Three replica Ferraris were used in the 1986 teen comedy. Picture: SUPPLIED
Three replica Ferraris were used in the 1986 teen comedy. Picture: SUPPLIED

The Barrett-Jackson collector car auction company has sold the Ferrari used in Ferris Bueller’s Day Off for $396,000 (R5.7m).

Not bad for a fake Ferarri.

Yes, it’s a replica of the Ferrari 250 GT California — originals of which have been sold for much bigger money — but the movie provenance gives the car some value. There were actually three replicas of the car built for the 1986 teen comedy starring Matthew Broderick, one of which was famously trashed when it was sent flying through a second-story window.

 “Built by Modena Design & Development, this Spyder is one of three Modenas used for the filming of the iconic movie and will be offered at No Reserve,” the auction house said.

“The cult classic film Ferris Bueller’s Day Off made this Modena an instant classic among collectors and movie fans,” company chairman Craig Jackson was quoted in the announcement. “This was the first of the three Spyders sold to Paramount and when you see it in person, I’m confident it will bring back great memories of this iconic film.”

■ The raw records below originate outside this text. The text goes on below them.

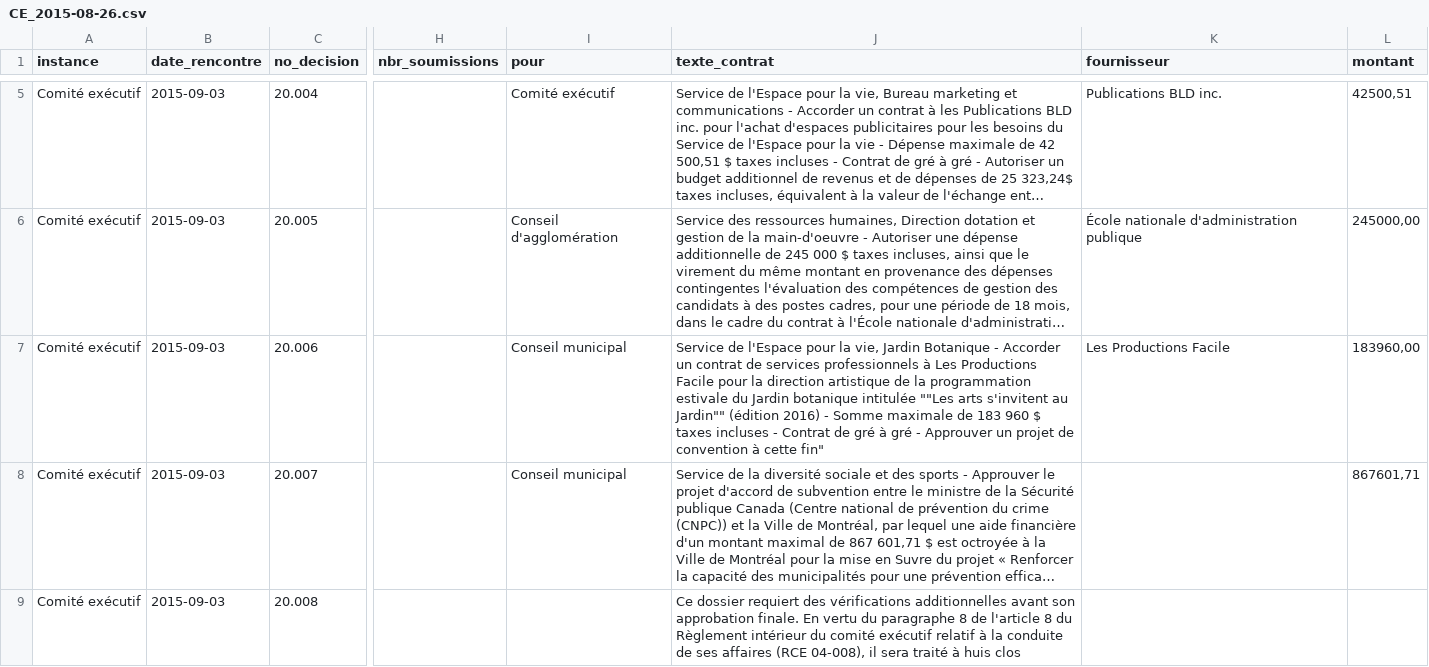
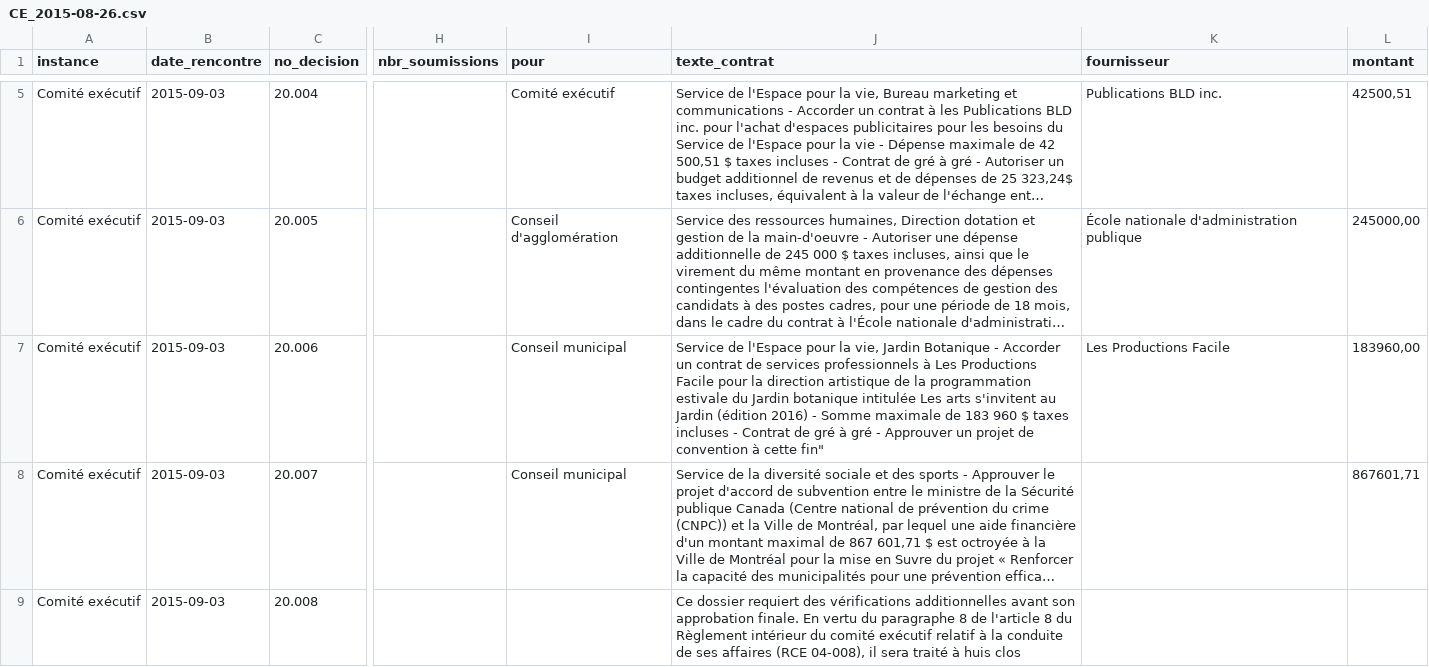
Before and after one commit to ContratsOuvertsMtl/donnees, a CSV file: CE_2015-08-26.csv, drawn as a sheet; only a part is shown, gaps mark what is left out; long unchanged cells end in …; the diff names each change by its address in the sheet, - before the commit and + after, or states it on an @@ line.

Commit message:
Update CE_2015-08-26.csv

```diff
--- a/CE_2015-08-26.csv
+++ b/CE_2015-08-26.csv
-J7 (texte_contrat): …botanique intitulée ""Les arts s'invitent au Jardin"" (édition 2016)…
+J7 (texte_contrat): …botanique intitulée Les arts s'invitent au Jardin (édition 2016)…
```
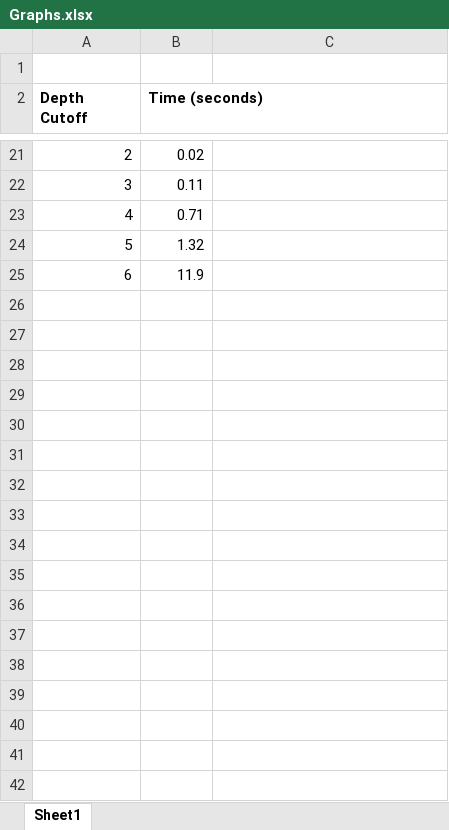
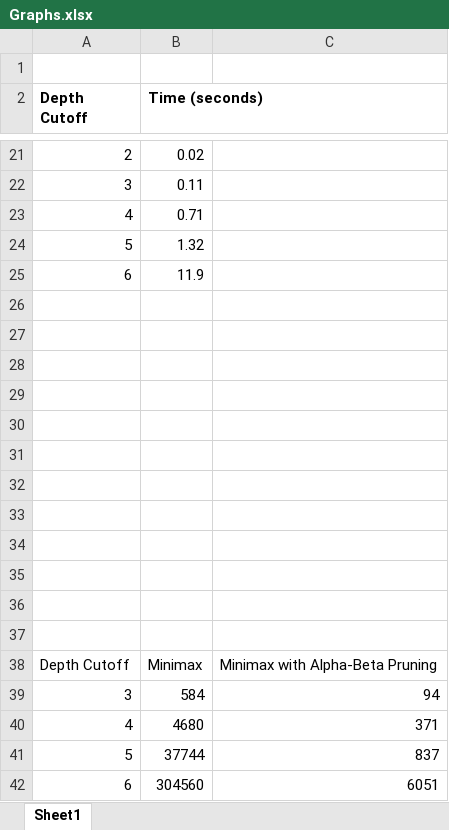
Before and after one commit to jeremy-piperni/ECSE-526, an Excel workbook: A1/Graphs.xlsx, sheet Sheet1, drawn as a sheet; only a part is shown, gaps mark what is left out; values as stored, in another font and other column widths than the file's, no borders; charts and pictures not drawn; the diff names each change by its address in the sheet, - before the commit and + after, or states it on an @@ line.

```diff
--- a/A1/Graphs.xlsx (sheet Sheet1)
+++ b/A1/Graphs.xlsx (sheet Sheet1)
+row 26: (empty)
+row 27: (empty)
+row 28: (empty)
+row 29: (empty)
+row 30: (empty)
+row 31: (empty)
+row 32: (empty)
+row 33: (empty)
+row 34: (empty)
+row 35: (empty)
+row 36: (empty)
+row 37: (empty)
+row 38: Depth Cutoff | Minimax | Minimax with Alpha-Beta Pruning
+row 39: 3 | 584 | 94
+row 40: 4 | 4680 | 371
+row 41: 5 | 37744 | 837
+row 42: 6 | 304560 | 6051
```
Also changed, not shown: charts or pictures, 3 other files.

Barrett-Jackson said the car recently was restored by Neil Glassmoyer, one of the founders of Modena Design.

The car has a carburetted 7.0l V8 engine, tan leather interior with GPS speedometer and Retrosound radio with Bluetooth, and a pair of Blaupunkt amplifiers in the trunk to power 14 hidden speakers.

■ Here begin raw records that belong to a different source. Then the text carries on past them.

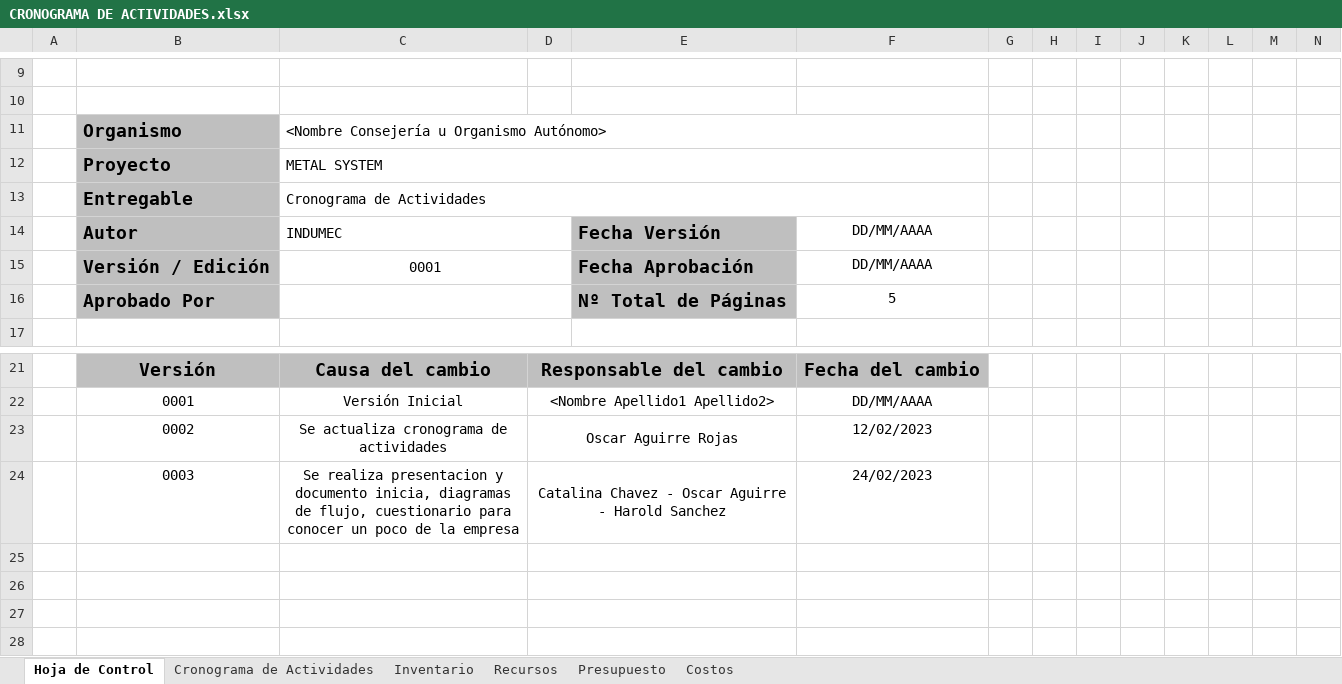
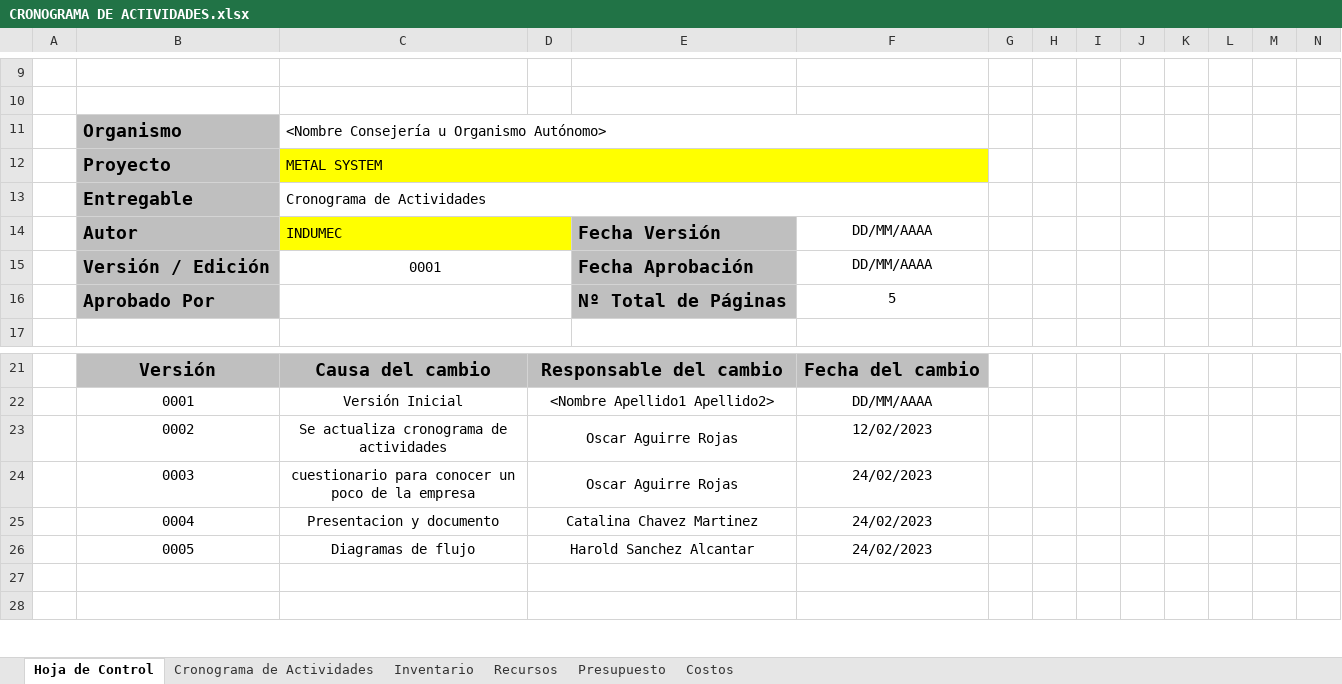
Before and after one commit to Smendoza120/TPS_FDS-2671339-HS1, an Excel workbook: doc/trim1/1_gestion_proyecto/1_cronograma_actividades/CRONOGRAMA DE ACTIVIDADES.xlsx, sheet Hoja de Control, drawn as a sheet; only a part is shown, gaps mark what is left out; values as stored, in another font and other column widths than the file's, no borders; charts and pictures not drawn; rows hold the shown columns only; the diff names each change by its address in the sheet, - before the commit and + after, or states it on an @@ line.

```diff
--- a/doc/trim1/1_gestion_proyecto/1_cronograma_actividades/CRONOGRAMA DE ACTIVIDADES.xlsx (sheet Hoja de Control)
+++ b/doc/trim1/1_gestion_proyecto/1_cronograma_actividades/CRONOGRAMA DE ACTIVIDADES.xlsx (sheet Hoja de Control)
-C12:F12 fill: none
+C12:F12 fill: #FFFF00
-C14:D14 fill: none
+C14:D14 fill: #FFFF00
-C24: Se realiza presentacion y documento inicia, diagramas de flujo, cuestionario para…
+C24: cuestionario para…
-D24: Catalina Chavez - Oscar Aguirre - Harold Sanchez
+D24: Oscar Aguirre Rojas
-row 25: (empty)
+row 25:  | 0004 | Presentacion y documento | Catalina Chavez Martinez |  | 24/02/2023
-row 26: (empty)
+row 26:  | 0005 | Diagramas de flujo | Harold Sanchez Alcantar |  | 24/02/2023
```
Also changed, not shown: sheet Cronograma de Actividades, charts or pictures, 19 other files.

The car’s next owner also receives movie memorabilia, build photos, a 1/24-scale die-cast model and a Hot Wheels version as well as a certificate of authenticity from Modena Design & Development.

Another famous movie car to be snapped up recently was the 1968 Ford Mustang GT that Steve McQueen drove in Bullitt, which sold for a cool R53m earlier this month — it’s the highest auction price yet achieved by an American muscle car.


Stroll sets sights on Aston Martin

Aston Martin may go to Canadian instead of Chinese ownership. Picture: REUTERS
Aston Martin may go to Canadian instead of Chinese ownership. Picture: REUTERS

Canadian billionaire Lawrence Stroll is emerging as the front-runner to buy a stake in luxury carmaker Aston Martin Lagonda as interest from a rival Chinese investor wanes, people with knowledge of the matter told Bloomberg.

Chinese tycoon Li Shufu’s Zhejiang Geely Holding Group is cooling on the idea of a deal with Aston Martin, the people said. Aston Martin could decide on its plan of action as early as this month, they said.

Stroll has been discussing a potential investment of about $261m (R3.8bn) in the British automobile manufacturer. Aston Martin spoke to several investors about a potential capital increase as it makes a final effort to bring in fresh funding.

No final agreements have been reached, and the manufacturer could fail to reach an agreement or decide against bringing in new investors, the people said. Representatives for Aston Martin and Geely declined to comment, while a representative for Stroll couldn’t immediately be reached for comment.


Parkupp helps generate extra income from unused parking bays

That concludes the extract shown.